Federal agents now have a search warrant they need to examine the thousands of emails found on a computer belonging to former U.S. Rep. Anthony Weiner that could be pertinent to the investigation of Hillary Clinton’s personal email server, sources familiar with the matter tell NPR’s Carrie Johnson.
Weiner is the estranged husband of Clinton aide Huma Abedin.
On Friday, FBI Director James Comey disclosed to lawmakers the emails had been found during an investigation into Weiner, who is under scrutiny for allegedly sending illicit text messages to a minor.
Sources tell NPR that the emails appear to come from a laptop that Weiner and Abedin sometimes shared. The investigators’ theory is that Abedin apparently used the laptop at home for some correspondence that could be related to State Department business, sources said.
It is not clear whether any of the newly discovered emails were sent or received by Clinton.
Another key question is whether the documents are copies of material already reviewed by the FBI during its yearlong investigation into Clinton’s email server, or whether they are new — and whether they contain classified material.
Top officials at the Justice Department and FBI have issued orders to review the emails as quickly as possible, a source said. If they are duplicates, that work could go rapidly; if not, it could take more time.

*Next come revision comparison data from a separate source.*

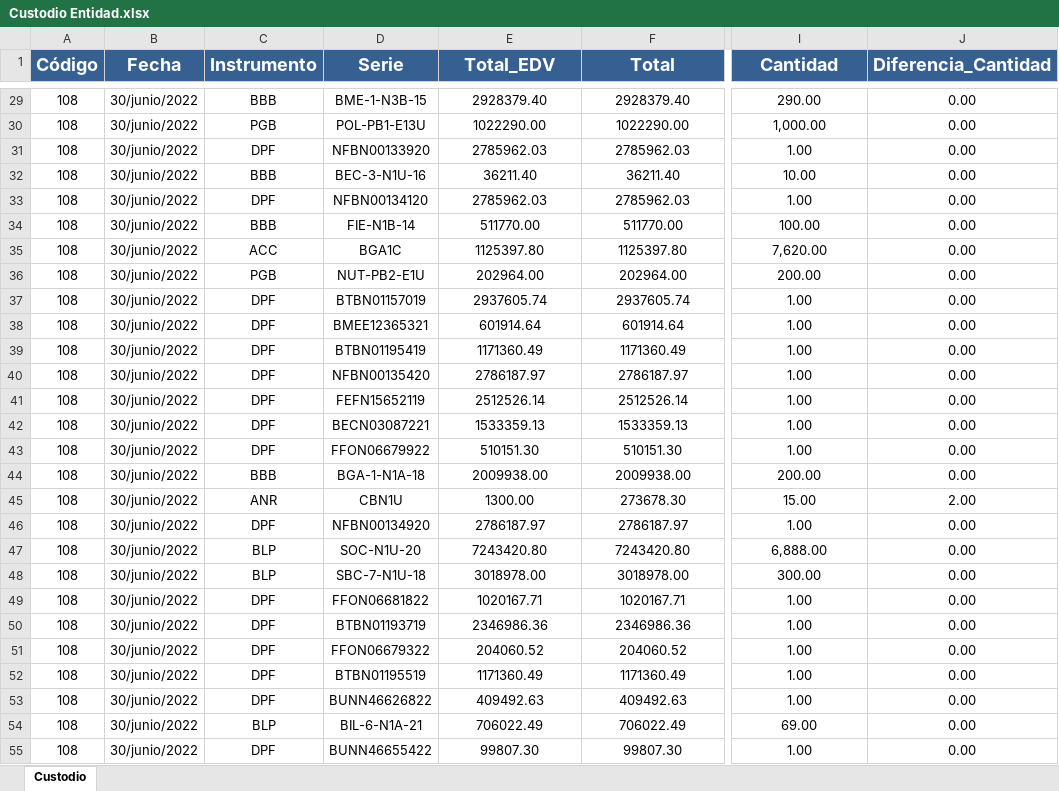
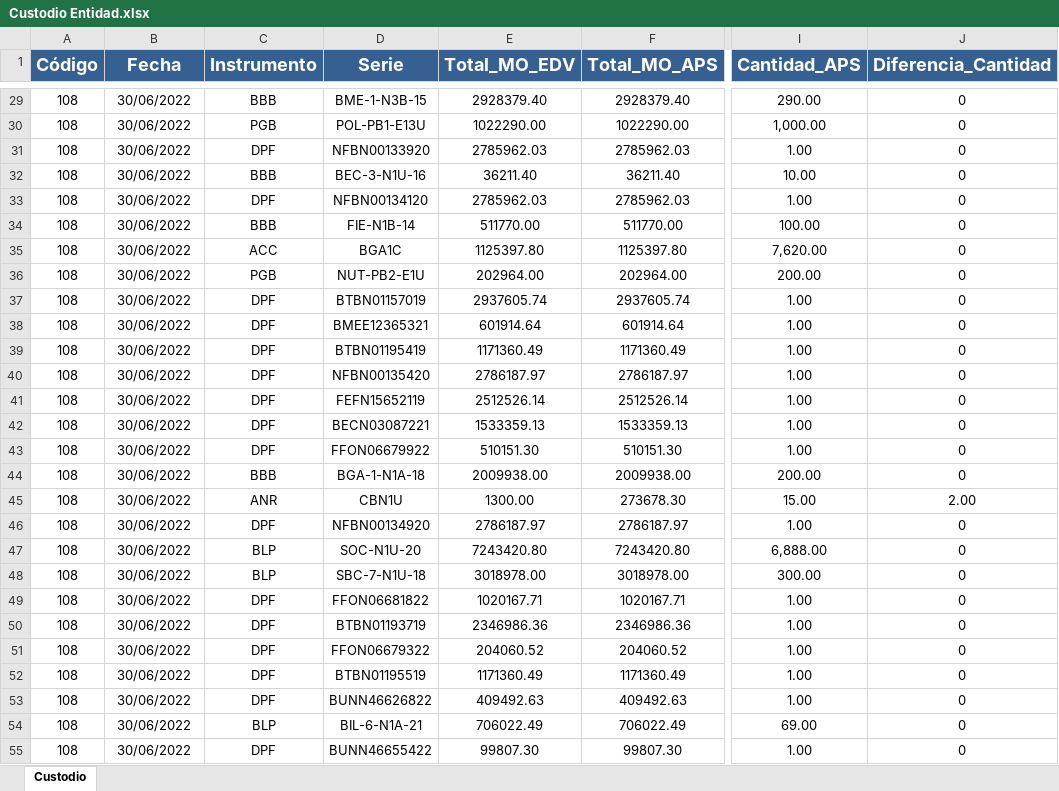
Before and after one commit to Navau/APSbackendNodeJS, an Excel workbook: reports/custodio/Custodio Entidad.xlsx, sheet Custodio, drawn as a sheet; only a part is shown, gaps mark what is left out; values as stored, in another font and other column widths than the file's, no borders; the diff covers the shown part only; the diff names each change by its address in the sheet, - before the commit and + after, or states it on an @@ line.

```diff
--- a/reports/custodio/Custodio Entidad.xlsx (sheet Custodio)
+++ b/reports/custodio/Custodio Entidad.xlsx (sheet Custodio)
-E1: Total_EDV
+E1: Total_MO_EDV
-F1: Total
+F1: Total_MO_APS
-I1: Cantidad
+I1: Cantidad_APS
-B29:B55 (Fecha): 30/junio/2022
+B29:B55 (Fecha): 30/06/2022
-J29:J44 (Diferencia_Cantidad): 0.00
+J29:J44 (Diferencia_Cantidad): 0
-J46:J55 (Diferencia_Cantidad): 0.00
+J46:J55 (Diferencia_Cantidad): 0
```
Also changed, not shown: 173 edited cells elsewhere in this sheet, reports/cartera/Cartera Valorada.xlsx, 5 other files.
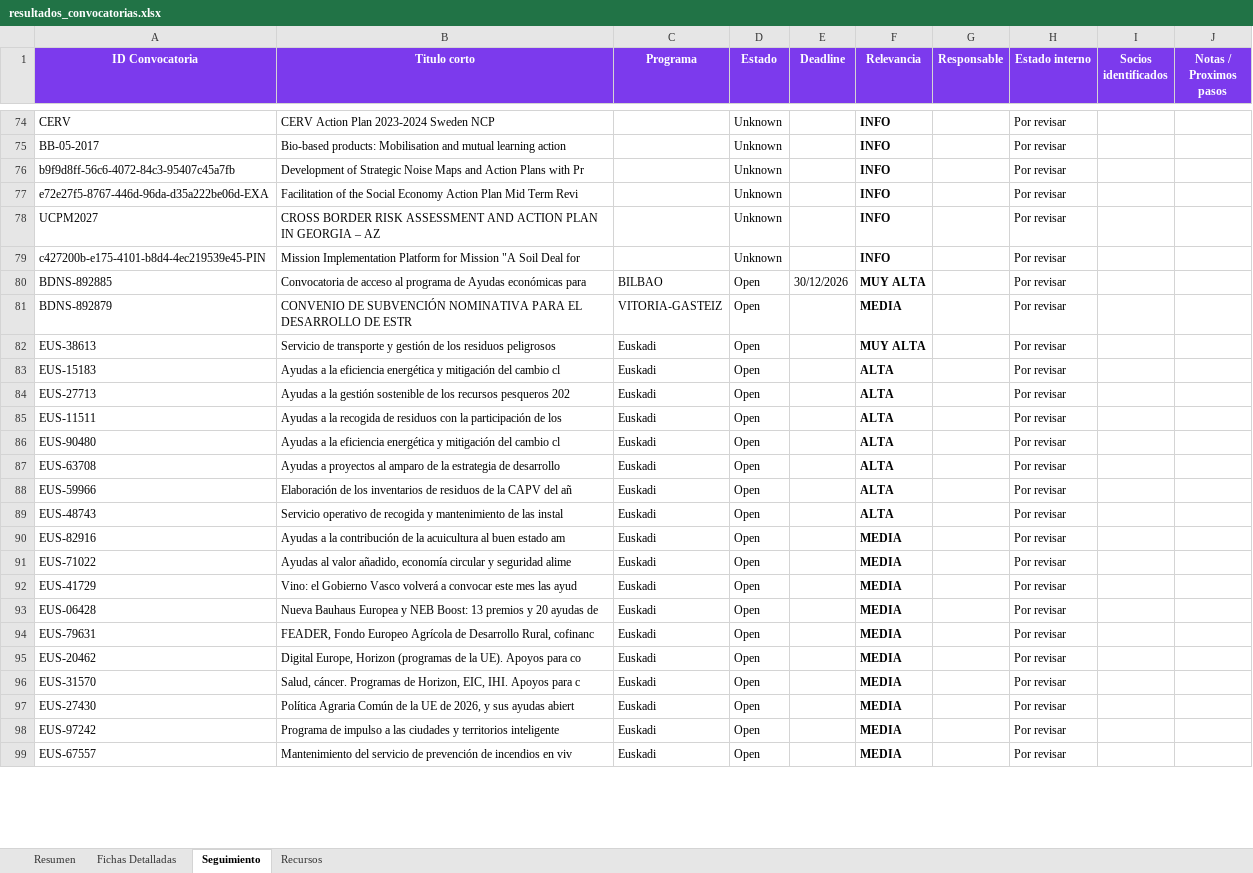
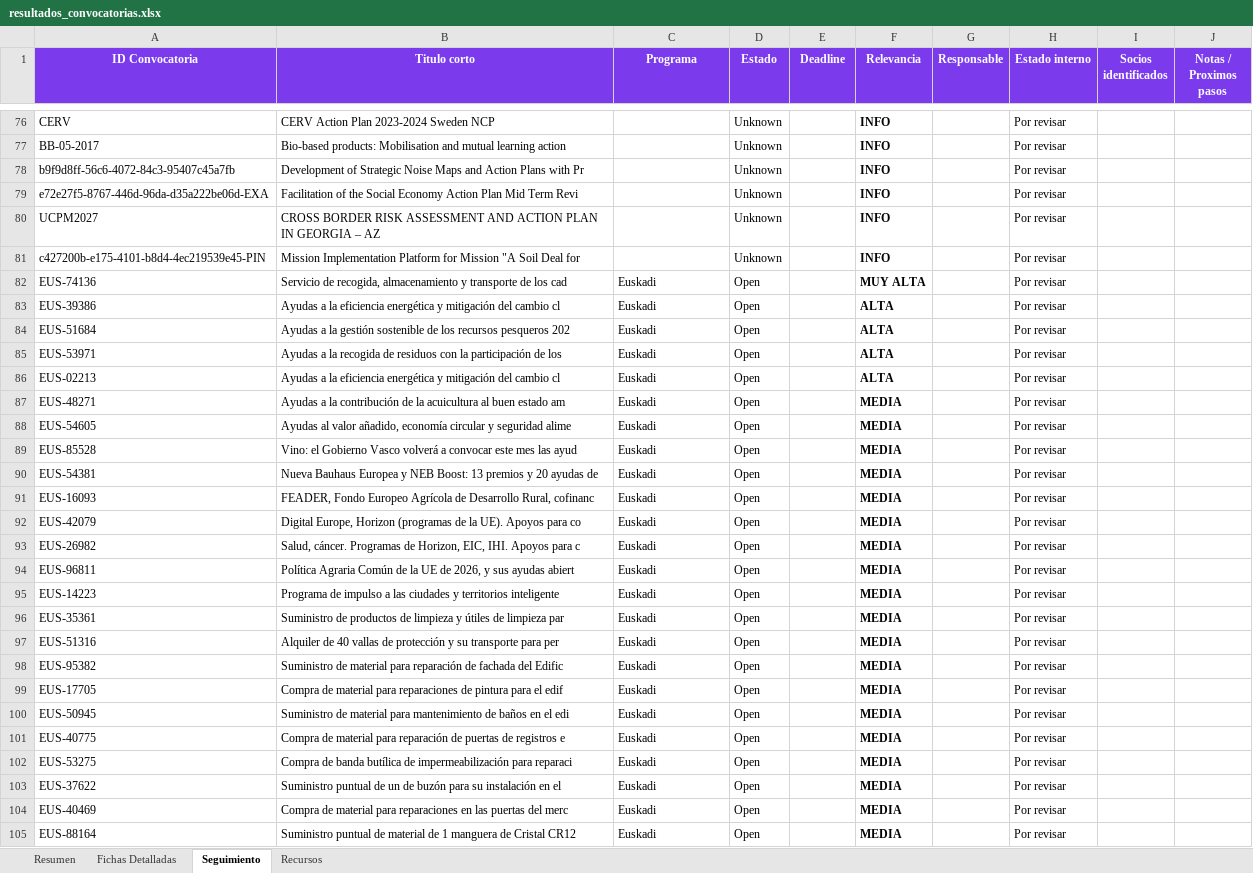
Before and after one commit to haguirre-lab/eu-funding-radar, an Excel workbook: docs/resultados_convocatorias.xlsx, sheet Seguimiento, drawn as a sheet; only a part is shown, gaps mark what is left out; values as stored, in another font and other column widths than the file's, no borders; removed rows and columns are numbered as before the commit, all else as after; the diff covers the shown part only; the diff names each change by its address in the sheet, - before the commit and + after, or states it on an @@ line.

```diff
--- a/docs/resultados_convocatorias.xlsx (sheet Seguimiento)
+++ b/docs/resultados_convocatorias.xlsx (sheet Seguimiento)
-row 80: BDNS-892885 | Convocatoria de acceso al programa de Ayudas económicas para | BILBAO | Open | 30/12/2026 | MUY ALTA |  | Por revisar
-row 81: BDNS-892879 | CONVENIO DE SUBVENCIÓN NOMINATIVA PARA EL DESARROLLO DE ESTR | VITORIA-GASTEIZ | Open |  | MEDIA |  | Por revisar
-A82 (ID Convocatoria): EUS-38613
+A82 (ID Convocatoria): EUS-74136
-B82 (Titulo corto): Servicio de transporte y gestión de los residuos peligrosos
+B82 (Titulo corto): Servicio de recogida, almacenamiento y transporte de los cad
-A83 (ID Convocatoria): EUS-15183
+A83 (ID Convocatoria): EUS-39386
-A84 (ID Convocatoria): EUS-27713
+A84 (ID Convocatoria): EUS-51684
-A85 (ID Convocatoria): EUS-11511
+A85 (ID Convocatoria): EUS-53971
-A86 (ID Convocatoria): EUS-90480
+A86 (ID Convocatoria): EUS-02213
-row 87: EUS-63708 | Ayudas a proyectos al amparo de la estrategia de desarrollo | Euskadi | Open |  | ALTA |  | Por revisar
-row 88: EUS-59966 | Elaboración de los inventarios de residuos de la CAPV del añ | Euskadi | Open |  | ALTA |  | Por revisar
-row 89: EUS-48743 | Servicio operativo de recogida y mantenimiento de las instal | Euskadi | Open |  | ALTA |  | Por revisar
-A87 (ID Convocatoria): EUS-82916
+A87 (ID Convocatoria): EUS-48271
-A88 (ID Convocatoria): EUS-71022
+A88 (ID Convocatoria): EUS-54605
-A89 (ID Convocatoria): EUS-41729
+A89 (ID Convocatoria): EUS-85528
-A90 (ID Convocatoria): EUS-06428
+A90 (ID Convocatoria): EUS-54381
-A91 (ID Convocatoria): EUS-79631
+A91 (ID Convocatoria): EUS-16093
-A92 (ID Convocatoria): EUS-20462
+A92 (ID Convocatoria): EUS-42079
-A93 (ID Convocatoria): EUS-31570
+A93 (ID Convocatoria): EUS-26982
-A94 (ID Convocatoria): EUS-27430
+A94 (ID Convocatoria): EUS-96811
-A95 (ID Convocatoria): EUS-97242
+A95 (ID Convocatoria): EUS-14223
+row 96: EUS-35361 | Suministro de productos de limpieza y útiles de limpieza par | Euskadi | Open |  | MEDIA |  | Por revisar
+row 97: EUS-51316 | Alquiler de 40 vallas de protección y su transporte para per | Euskadi | Open |  | MEDIA |  | Por revisar
+row 98: EUS-95382 | Suministro de material para reparación de fachada del Edific | Euskadi | Open |  | MEDIA |  | Por revisar
+row 99: EUS-17705 | Compra de material para reparaciones de pintura para el edif | Euskadi | Open |  | MEDIA |  | Por revisar
+row 100: EUS-50945 | Suministro de material para mantenimiento de baños en el edi | Euskadi | Open |  | MEDIA |  | Por revisar
-A101 (ID Convocatoria): EUS-67557
+A101 (ID Convocatoria): EUS-40775
-B101 (Titulo corto): Mantenimiento del servicio de prevención de incendios en viv
+B101 (Titulo corto): Compra de material para reparación de puertas de registros e
+row 102: EUS-53275 | Compra de banda butílica de impermeabilización para reparaci | Euskadi | Open |  | MEDIA |  | Por revisar
+row 103: EUS-37622 | Suministro puntual de un de buzón para su instalación en el | Euskadi | Open |  | MEDIA |  | Por revisar
+row 104: EUS-40469 | Compra de material para reparaciones en las puertas del merc | Euskadi | Open |  | MEDIA |  | Por revisar
+row 105: EUS-88164 | Suministro puntual de material de 1 manguera de Cristal CR12 | Euskadi | Open |  | MEDIA |  | Por revisar
```
Also changed, not shown: 7 added rows, 4 removed rows, 7 moved rows and 2 edited cells elsewhere in this sheet, sheet Fichas Detalladas, sheet Resumen, 3 other files.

The material was first discovered in early October, and it’s not clear why no warrant was sought then. A source also said that the material would have to contain something extraordinary to change the original determination not to bring any charges against Clinton or her associates.